“If I thought about what happened to me every day, I would be paralyzed with fear,” says Carpenter, fifty-two. “I choose not to go there. To me these new songs feel celebratory. They’re a document of strength, resilience, and a renewed sense of purpose with a little attitude thrown in.” Carpenter says she’s most missed that connection she feels when performing live. For years, her Atlanta fans have celebrated Carpenter’s annual Chastain appearance by dancing around the amphitheater in a conga line with illuminated pink flamingos when Carpenter performs her Grammy-winning hit “Down at the Twist and Shout.” “The pink flamingos are peculiar to Atlanta,” Carpenter laughs. “A few strays periodically show up in other cities, but nothing like Atlanta!”

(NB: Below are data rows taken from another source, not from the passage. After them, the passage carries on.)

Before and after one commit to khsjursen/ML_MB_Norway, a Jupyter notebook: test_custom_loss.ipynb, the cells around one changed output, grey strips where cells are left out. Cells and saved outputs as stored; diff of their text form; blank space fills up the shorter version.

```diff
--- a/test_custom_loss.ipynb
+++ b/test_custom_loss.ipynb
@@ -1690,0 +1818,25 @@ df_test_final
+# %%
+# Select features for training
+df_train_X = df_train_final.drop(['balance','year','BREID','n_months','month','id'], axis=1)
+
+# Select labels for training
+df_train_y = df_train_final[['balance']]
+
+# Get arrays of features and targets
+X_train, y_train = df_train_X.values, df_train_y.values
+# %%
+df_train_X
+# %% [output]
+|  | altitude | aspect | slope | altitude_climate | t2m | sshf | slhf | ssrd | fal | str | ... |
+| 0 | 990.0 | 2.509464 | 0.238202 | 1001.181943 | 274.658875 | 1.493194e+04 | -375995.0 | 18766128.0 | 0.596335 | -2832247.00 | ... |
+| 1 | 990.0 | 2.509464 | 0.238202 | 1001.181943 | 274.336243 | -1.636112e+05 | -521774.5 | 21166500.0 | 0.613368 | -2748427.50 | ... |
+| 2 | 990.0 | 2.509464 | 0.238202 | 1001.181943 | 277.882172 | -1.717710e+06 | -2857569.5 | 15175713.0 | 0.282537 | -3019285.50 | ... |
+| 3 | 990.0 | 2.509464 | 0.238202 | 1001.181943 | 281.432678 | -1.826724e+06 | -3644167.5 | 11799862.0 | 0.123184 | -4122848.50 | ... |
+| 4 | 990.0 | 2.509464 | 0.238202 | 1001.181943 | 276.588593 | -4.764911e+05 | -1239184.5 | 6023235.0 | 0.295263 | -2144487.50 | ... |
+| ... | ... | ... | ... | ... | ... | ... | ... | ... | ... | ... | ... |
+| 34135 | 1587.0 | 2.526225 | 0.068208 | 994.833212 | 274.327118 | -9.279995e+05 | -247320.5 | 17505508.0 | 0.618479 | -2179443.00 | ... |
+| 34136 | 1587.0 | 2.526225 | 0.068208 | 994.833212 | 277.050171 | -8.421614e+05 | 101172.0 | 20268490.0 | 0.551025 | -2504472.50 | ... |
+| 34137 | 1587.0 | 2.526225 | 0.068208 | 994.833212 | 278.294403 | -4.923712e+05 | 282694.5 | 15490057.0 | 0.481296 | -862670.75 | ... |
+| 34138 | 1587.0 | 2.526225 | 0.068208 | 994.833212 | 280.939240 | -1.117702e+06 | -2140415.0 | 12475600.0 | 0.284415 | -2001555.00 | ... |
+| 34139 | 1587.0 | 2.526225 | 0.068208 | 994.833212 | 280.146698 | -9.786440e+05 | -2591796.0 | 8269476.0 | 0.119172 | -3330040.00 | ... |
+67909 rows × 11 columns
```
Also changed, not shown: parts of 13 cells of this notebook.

The singer isn’t revealing what songs from her twenty-three-year catalog she’ll be performing this summer. “It’s still a work in progress,” she teases. “But just perhaps, there’ll be something appropriate for conga-ing flamingos.”
Photograph by Russ Harrington